INPUT DATA

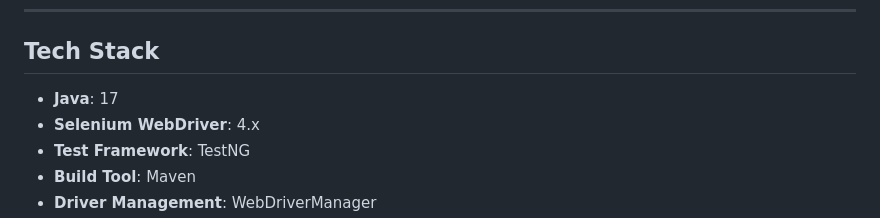
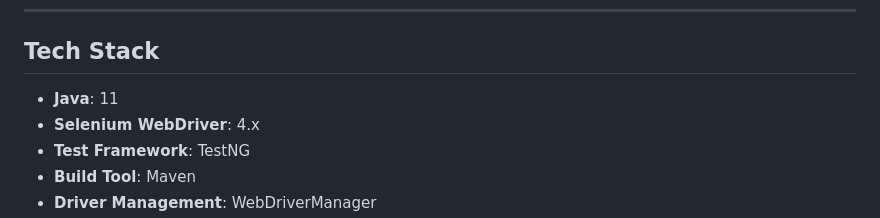
Before and after one commit to Pnd-25/selenium-automation, a Markdown page: README.md, the part around the change. Drawn GitHub-style.

```diff
--- a/README.md
+++ b/README.md
@@ -18,7 +18,7 @@ The focus of this project is **framework design, stability, and professional aut
 
 ## Tech Stack
 
-- **Java**: 17
+- **Java**: 11
 - **Selenium WebDriver**: 4.x
 - **Test Framework**: TestNG
 - **Build Tool**: Maven
```
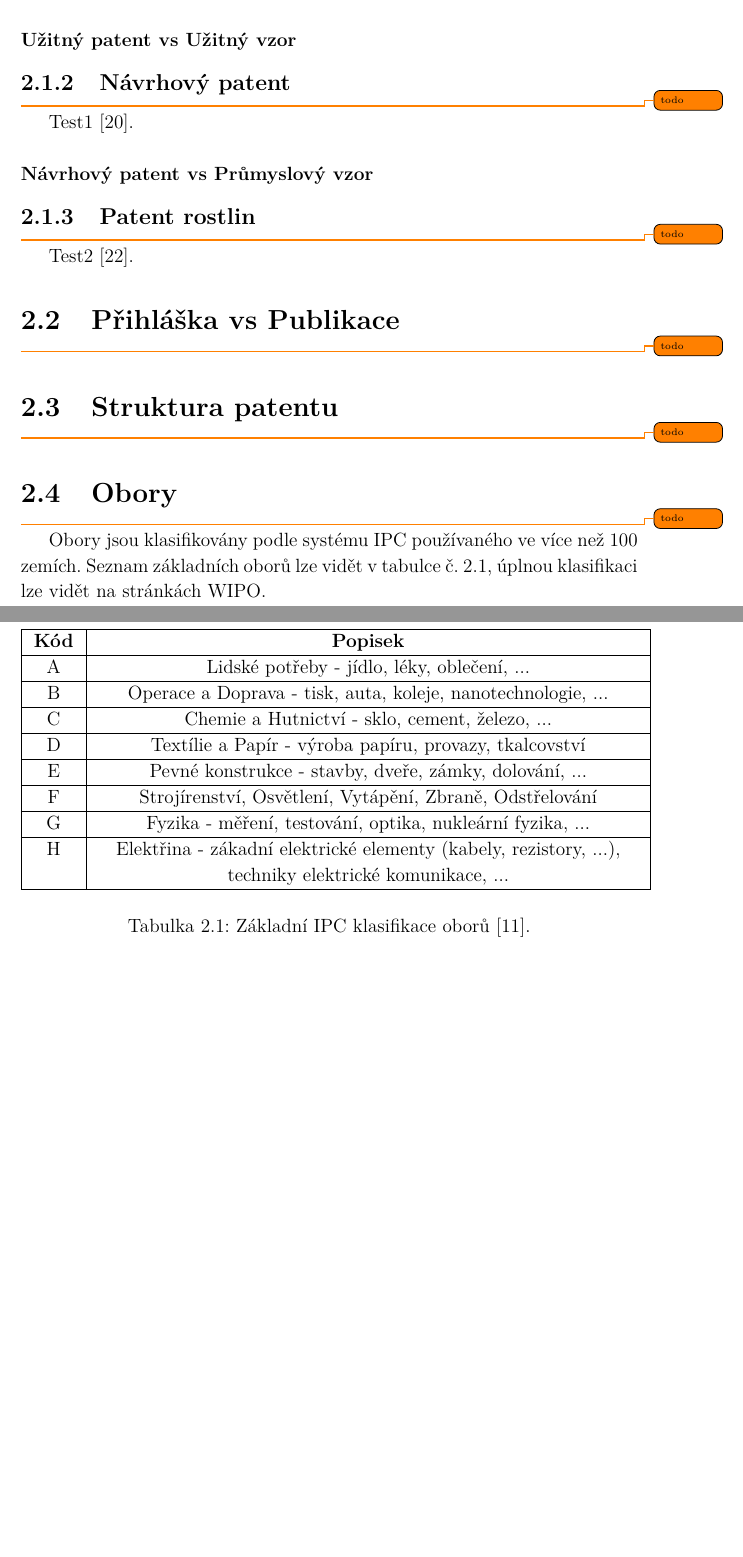
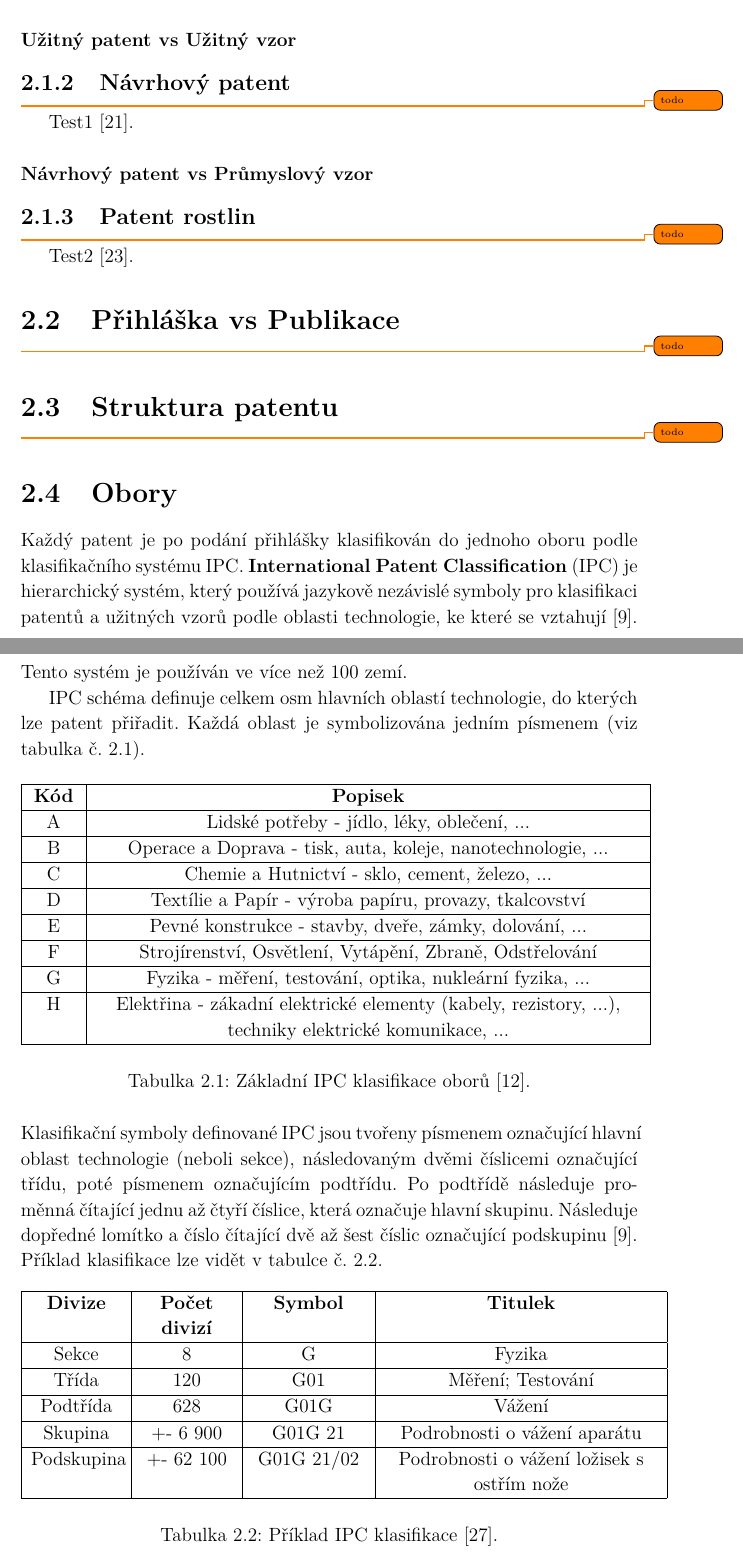
Before and after one commit to danisik/Diplomka, a LaTeX thesis (doc/diplomova_prace.tex, which reads doc/chapters/2.teorie.tex, doc/literature/literatura.bib): two parts of pages 10 and 11 of 62 before the commit and two parts of pages 10 and 11 of 63 after it, joined at a grey line, cut so that both start at the same text, the shorter picture padded with empty space. Compiled offline with pdfLaTeX.

Commit message:
2.4 Obory hotovo.

```diff
--- a/doc/chapters/2.teorie.tex
+++ b/doc/chapters/2.teorie.tex
@@ -41,9 +41,10 @@ Test2 \cite{usptoPlantPatent}.
 \todo{todo}
 
 \section{Obory}
-\todo{todo}
-% obory sepsat do \subsubsection{}
-Obory jsou klasifikovány podle systému \gls{IPC} používaného ve více než 100 zemích. Seznam základních oborů lze vidět v tabulce č. \ref{tab:kind_codes}, úplnou klasifikaci lze vidět na stránkách \gls{WIPO}.
+Každý patent je po podání přihlášky klasifikován do jednoho oboru podle klasifikačního systému \gls{IPC}. \textbf{International Patent Classification} (\gls{IPC}) je hierarchický systém, který používá jazykově nezávislé symboly pro klasifikaci patentů a užitných vzorů podle oblasti technologie, ke které se vztahují \cite{espacenetIPC}. Tento systém je používán ve více než 100 zemí.
+\newline
+\indent \gls{IPC} schéma definuje celkem osm hlavních oblastí technologie, do kterých lze patent přiřadit. Každá oblast je symbolizována jedním písmenem (viz tabulka č. \ref{tab:kind_codes}).
+
 	\begin{table}[H]
 	\centering
 	\begin{tabular}{|>{\centering\arraybackslash}p{1cm}|>{\centering\arraybackslash}p{12cm}|}
@@ -69,6 +70,29 @@ Obory jsou klasifikovány podle systému \gls{IPC} používaného ve více než
 	\end{tabular}
 	\caption{Základní \gls{IPC} klasifikace oborů \cite{ipc_class}.}
 	\label{tab:kind_codes}
+	\end{table}
+
+\noindent Klasifikační symboly definované \gls{IPC} jsou tvořeny písmenem označující hlavní oblast technologie (neboli sekce), následovaným dvěmi číslicemi označující třídu, poté písmenem označujícím podtřídu. Po podtřídě následuje proměnná čítající jednu až čtyří číslice, která označuje hlavní skupinu. Následuje dopředné lomítko a číslo čítající dvě až šest číslic označující podskupinu \cite{espacenetIPC}. Příklad klasifikace lze vidět v tabulce č. \ref{tab:ipc_example}.
+
+	\begin{table}[H]
+	\centering
+	\begin{tabular}{|>{\centering\arraybackslash}p{2cm}|>{\centering\arraybackslash}p{2cm}|>{\centering\arraybackslash}p{2.5cm}|>{\centering\arraybackslash}p{6cm}|}
+	\hline
+	\textbf{Divize}    & \textbf{Počet divizí} & \textbf{Symbol} & \textbf{Titulek} \\
+	\hline
+	Sekce & 8 & G & Fyzika \\
+	\hline
+	Třída & 120 & G01 & Měření; Testování \\
+	\hline
+	Podtřída & 628 & G01G & Vážení \\
+	\hline
+	Skupina & +- 6 900 & G01G 21 & Podrobnosti o vážení aparátu \\
+	\hline
+	Podskupina & +- 62 100 & G01G 21/02 & Podrobnosti o vážení ložisek s ostřím nože   \\
+	\hline
+	\end{tabular}
+	\caption{Příklad \gls{IPC} klasifikace \cite{ipcTable}.}
+	\label{tab:ipc_example}
 	\end{table}
 
 %%%%%%%%%%%%%%%%%%%%%%%%%%%%%%%%%%%%%%%%%%%%%%%%%%%%%%%%%%%%
--- a/doc/literature/literatura.bib
+++ b/doc/literature/literatura.bib
@@ -46,3 +46,8 @@
  year = {2018},
  cited = {02.05.2022},
  url = {https://www.uspto.gov/patents/basics/types-patent-applications/nonprovisional-utility-patent#heading-1}
+}
+
+@online{espacenetIPC,
+ author = {},
+ title = {International Patent Classification (IPC)},
```
Also changed, not shown: doc/chapters/8.zaver.tex (+1 -0 lines), doc/diplomova_prace.pdf, doc/literature/literatura.bib (22 more changed lines), 1 other file.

ACTIVITY
Every entry above needs to be printed again exactly, with its pictures left out.

SOLUTION TO THIS TASK
Before and after one commit to Pnd-25/selenium-automation, a Markdown page: README.md, the part around the change. Drawn GitHub-style.

```diff
--- a/README.md
+++ b/README.md
@@ -18,7 +18,7 @@ The focus of this project is **framework design, stability, and professional aut
 
 ## Tech Stack
 
-- **Java**: 17
+- **Java**: 11
 - **Selenium WebDriver**: 4.x
 - **Test Framework**: TestNG
 - **Build Tool**: Maven
```
Before and after one commit to danisik/Diplomka, a LaTeX thesis (doc/diplomova_prace.tex, which reads doc/chapters/2.teorie.tex, doc/literature/literatura.bib): two parts of pages 10 and 11 of 62 before the commit and two parts of pages 10 and 11 of 63 after it, joined at a grey line, cut so that both start at the same text, the shorter picture padded with empty space. Compiled offline with pdfLaTeX.

Commit message:
2.4 Obory hotovo.

```diff
--- a/doc/chapters/2.teorie.tex
+++ b/doc/chapters/2.teorie.tex
@@ -41,9 +41,10 @@ Test2 \cite{usptoPlantPatent}.
 \todo{todo}
 
 \section{Obory}
-\todo{todo}
-% obory sepsat do \subsubsection{}
-Obory jsou klasifikovány podle systému \gls{IPC} používaného ve více než 100 zemích. Seznam základních oborů lze vidět v tabulce č. \ref{tab:kind_codes}, úplnou klasifikaci lze vidět na stránkách \gls{WIPO}.
+Každý patent je po podání přihlášky klasifikován do jednoho oboru podle klasifikačního systému \gls{IPC}. \textbf{International Patent Classification} (\gls{IPC}) je hierarchický systém, který používá jazykově nezávislé symboly pro klasifikaci patentů a užitných vzorů podle oblasti technologie, ke které se vztahují \cite{espacenetIPC}. Tento systém je používán ve více než 100 zemí.
+\newline
+\indent \gls{IPC} schéma definuje celkem osm hlavních oblastí technologie, do kterých lze patent přiřadit. Každá oblast je symbolizována jedním písmenem (viz tabulka č. \ref{tab:kind_codes}).
+
 	\begin{table}[H]
 	\centering
 	\begin{tabular}{|>{\centering\arraybackslash}p{1cm}|>{\centering\arraybackslash}p{12cm}|}
@@ -69,6 +70,29 @@ Obory jsou klasifikovány podle systému \gls{IPC} používaného ve více než
 	\end{tabular}
 	\caption{Základní \gls{IPC} klasifikace oborů \cite{ipc_class}.}
 	\label{tab:kind_codes}
+	\end{table}
+
+\noindent Klasifikační symboly definované \gls{IPC} jsou tvořeny písmenem označující hlavní oblast technologie (neboli sekce), následovaným dvěmi číslicemi označující třídu, poté písmenem označujícím podtřídu. Po podtřídě následuje proměnná čítající jednu až čtyří číslice, která označuje hlavní skupinu. Následuje dopředné lomítko a číslo čítající dvě až šest číslic označující podskupinu \cite{espacenetIPC}. Příklad klasifikace lze vidět v tabulce č. \ref{tab:ipc_example}.
+
+	\begin{table}[H]
+	\centering
+	\begin{tabular}{|>{\centering\arraybackslash}p{2cm}|>{\centering\arraybackslash}p{2cm}|>{\centering\arraybackslash}p{2.5cm}|>{\centering\arraybackslash}p{6cm}|}
+	\hline
+	\textbf{Divize}    & \textbf{Počet divizí} & \textbf{Symbol} & \textbf{Titulek} \\
+	\hline
+	Sekce & 8 & G & Fyzika \\
+	\hline
+	Třída & 120 & G01 & Měření; Testování \\
+	\hline
+	Podtřída & 628 & G01G & Vážení \\
+	\hline
+	Skupina & +- 6 900 & G01G 21 & Podrobnosti o vážení aparátu \\
+	\hline
+	Podskupina & +- 62 100 & G01G 21/02 & Podrobnosti o vážení ložisek s ostřím nože   \\
+	\hline
+	\end{tabular}
+	\caption{Příklad \gls{IPC} klasifikace \cite{ipcTable}.}
+	\label{tab:ipc_example}
 	\end{table}
 
 %%%%%%%%%%%%%%%%%%%%%%%%%%%%%%%%%%%%%%%%%%%%%%%%%%%%%%%%%%%%
--- a/doc/literature/literatura.bib
+++ b/doc/literature/literatura.bib
@@ -46,3 +46,8 @@
  year = {2018},
  cited = {02.05.2022},
  url = {https://www.uspto.gov/patents/basics/types-patent-applications/nonprovisional-utility-patent#heading-1}
+}
+
+@online{espacenetIPC,
+ author = {},
+ title = {International Patent Classification (IPC)},
```
Also changed, not shown: doc/chapters/8.zaver.tex (+1 -0 lines), doc/diplomova_prace.pdf, doc/literature/literatura.bib (22 more changed lines), 1 other file.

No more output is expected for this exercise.